Idiopathic primary renal hematuric/proteinuric syndrome progresses slowly and in many cases does not progress at all. Risk for progression of the disorder is considered higher if there is:
- high blood pressure
- large amounts of protein in the urine
- increased levels of urea and creatinine in the blood (indications of kidney function)
About 25-35% of patients may develop kidney failure within about 25 years.
Since the underlying causes of this syndrome are so poorly understood, there is no known prevention.
Greenberg, A. Primer on Kidney Diseases. San Diego: Academic Press, 1998.
IgA Nephropathy Support Network. 964 Brown Ave., Huntington Valley, PA 19006. (215) 663-0536.
Glomeruli (singular, glomerulus)— Filtering structures in the kidneys.
Hematuria— The presence of hemoglobin or red blood cells in the urine.
Idiopathic— Refers to a disease that arises from an obscure or unknown cause.
Nephrotic syndrome— A kidney disorder characterized by fluid retention (edema) and proteinuria. It is caused by damage to the kidney glomeruli.
Proteinuria— The presence of protein in the urine exceeding normal levels.
"Idiopathic Primary Renal Hematuric/Proteinuric Syndrome." Gale Encyclopedia of Medicine, 3rd ed.. . Encyclopedia.com. 15 Dec. 2018 <https://www.encyclopedia.com>.
"Idiopathic Primary Renal Hematuric/Proteinuric Syndrome." Gale Encyclopedia of Medicine, 3rd ed.. . Encyclopedia.com. (December 15, 2018). https://www.encyclopedia.com/medicine/encyclopedias-almanacs-transcripts-and-maps/idiopathic-primary-renal-hematuricproteinuric-syndrome
"Idiopathic Primary Renal Hematuric/Proteinuric Syndrome." Gale Encyclopedia of Medicine, 3rd ed.. . Retrieved December 15, 2018 from Encyclopedia.com: https://www.encyclopedia.com/medicine/encyclopedias-almanacs-transcripts-and-maps/idiopathic-primary-renal-hematuricproteinuric-syndrome
Encyclopedia.com gives you the ability to cite reference entries and articles according to common styles from the Modern Language Association (MLA), The Chicago Manual of Style, and the American Psychological Association (APA).
Within the “Cite this article” tool, pick a style to see how all available information looks when formatted according to that style. Then, copy and paste the text into your bibliography or works cited list.
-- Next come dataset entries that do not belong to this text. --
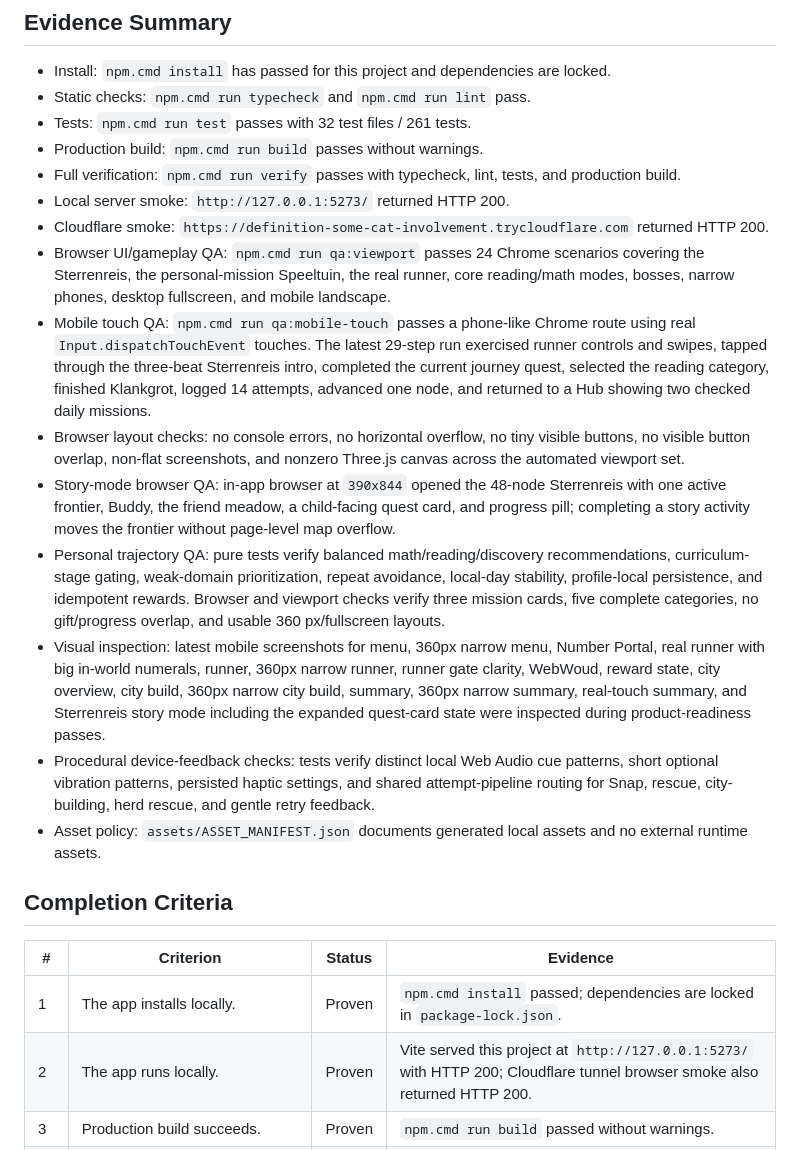
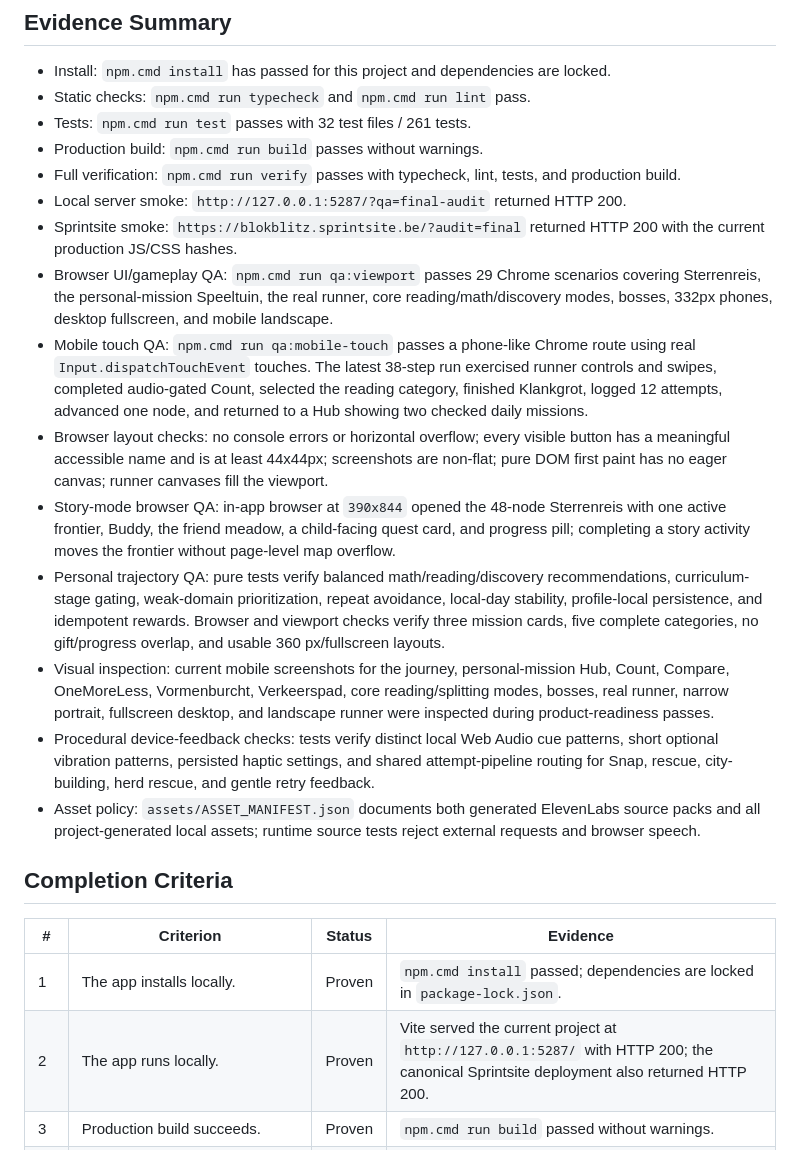
Before and after one commit to kennydd001/blokblitz, a Markdown page: docs/ACCEPTANCE_AUDIT.md, the part around one of its changes. Rendered like a GitHub page.

```diff
--- a/docs/ACCEPTANCE_AUDIT.md
+++ b/docs/ACCEPTANCE_AUDIT.md
@@ -11,23 +11,23 @@ This audit maps the Codex goal completion criteria to concrete project evidence.
 - Tests: `npm.cmd run test` passes with 32 test files / 261 tests.
 - Production build: `npm.cmd run build` passes without warnings.
 - Full verification: `npm.cmd run verify` passes with typecheck, lint, tests, and production build.
-- Local server smoke: `http://127.0.0.1:5273/` returned HTTP 200.
-- Cloudflare smoke: `https://definition-some-cat-involvement.trycloudflare.com` returned HTTP 200.
-- Browser UI/gameplay QA: `npm.cmd run qa:viewport` passes 24 Chrome scenarios covering the Sterrenreis, the personal-mission Speeltuin, the real runner, core reading/math modes, bosses, narrow phones, desktop fullscreen, and mobile landscape.
-- Mobile touch QA: `npm.cmd run qa:mobile-touch` passes a phone-like Chrome route using real `Input.dispatchTouchEvent` touches. The latest 29-step run exercised runner controls and swipes, tapped through the three-beat Sterrenreis intro, completed the current journey quest, selected the reading category, finished Klankgrot, logged 14 attempts, advanced one node, and returned to a Hub showing two checked daily missions.
-- Browser layout checks: no console errors, no horizontal overflow, no tiny visible buttons, no visible button overlap, non-flat screenshots, and nonzero Three.js canvas across the automated viewport set.
+- Local server smoke: `http://127.0.0.1:5287/?qa=final-audit` returned HTTP 200.
+- Sprintsite smoke: `https://blokblitz.sprintsite.be/?audit=final` returned HTTP 200 with the current production JS/CSS hashes.
+- Browser UI/gameplay QA: `npm.cmd run qa:viewport` passes 29 Chrome scenarios covering Sterrenreis, the personal-mission Speeltuin, the real runner, core reading/math/discovery modes, bosses, 332px phones, desktop fullscreen, and mobile landscape.
+- Mobile touch QA: `npm.cmd run qa:mobile-touch` passes a phone-like Chrome route using real `Input.dispatchTouchEvent` touches. The latest 38-step run exercised runner controls and swipes, completed audio-gated Count, selected the reading category, finished Klankgrot, logged 12 attempts, advanced one node, and returned to a Hub showing two checked daily missions.
+- Browser layout checks: no console errors or horizontal overflow; every visible button has a meaningful accessible name and is at least 44x44px; screenshots are non-flat; pure DOM first paint has no eager canvas; runner canvases fill the viewport.
 - Story-mode browser QA: in-app browser at `390x844` opened the 48-node Sterrenreis with one active frontier, Buddy, the friend meadow, a child-facing quest card, and progress pill; completing a story activity moves the frontier without page-level map overflow.
 - Personal trajectory QA: pure tests verify balanced math/reading/discovery recommendations, curriculum-stage gating, weak-domain prioritization, repeat avoidance, local-day stability, profile-local persistence, and idempotent rewards. Browser and viewport checks verify three mission cards, five complete categories, no gift/progress overlap, and usable 360 px/fullscreen layouts.
-- Visual inspection: latest mobile screenshots for menu, 360px narrow menu, Number Portal, real runner with big in-world numerals, runner, 360px narrow runner, runner gate clarity, WebWoud, reward state, city overview, city build, 360px narrow city build, summary, 360px narrow summary, real-touch summary, and Sterrenreis story mode including the expanded quest-card state were inspected during product-readiness passes.
+- Visual inspection: current mobile screenshots for the journey, personal-mission Hub, Count, Compare, OneMoreLess, Vormenburcht, Verkeerspad, core reading/splitting modes, bosses, real runner, narrow portrait, fullscreen desktop, and landscape runner were inspected during product-readiness passes.
 - Procedural device-feedback checks: tests verify distinct local Web Audio cue patterns, short optional vibration patterns, persisted haptic settings, and shared attempt-pipeline routing for Snap, rescue, city-building, herd rescue, and gentle retry feedback.
-- Asset policy: `assets/ASSET_MANIFEST.json` documents generated local assets and no external runtime assets.
+- Asset policy: `assets/ASSET_MANIFEST.json` documents both generated ElevenLabs source packs and all project-generated local assets; runtime source tests reject external requests and browser speech.
 
 ## Completion Criteria
 
 | # | Criterion | Status | Evidence |
 |---|---|---|---|
 | 1 | The app installs locally. | Proven | `npm.cmd install` passed; dependencies are locked in `package-lock.json`. |
-| 2 | The app runs locally. | Proven | Vite served this project at `http://127.0.0.1:5273/` with HTTP 200; Cloudflare tunnel browser smoke also returned HTTP 200. |
+| 2 | The app runs locally. | Proven | Vite served the current project at `http://127.0.0.1:5287/` with HTTP 200; the canonical Sprintsite deployment also returned HTTP 200. |
 | 3 | Production build succeeds. | Proven | `npm.cmd run build` passed without warnings. |
 | 4 | Main menu works. | Proven | Automated runtime flow and browser QA both navigate from the main menu without console or layout errors. |
 | 5 | Number of the Day works. | Proven | `NumberOfDayScene` is registered, shows concrete/schematic/abstract representations, logs a tracked number-name practice attempt, and was clicked through in browser QA. |
```
Also changed, not shown: other parts of docs/ACCEPTANCE_AUDIT.md (+36 -5 lines), docs/STATUS.md (+9 -0 lines).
Because each style has its own formatting nuances that evolve over time and not all information is available for every reference entry or article, Encyclopedia.com cannot guarantee each citation it generates. Therefore, it’s best to use Encyclopedia.com citations as a starting point before checking the style against your school or publication’s requirements and the most-recent information available at these sites:
Modern Language Association
The Chicago Manual of Style
American Psychological Association
- Most online reference entries and articles do not have page numbers. Therefore, that information is unavailable for most Encyclopedia.com content. However, the date of retrieval is often important. Refer to each style’s convention regarding the best way to format page numbers and retrieval dates.
- In addition to the MLA, Chicago, and APA styles, your school, university, publication, or institution may have its own requirements for citations. Therefore, be sure to refer to those guidelines when editing your bibliography or works cited list.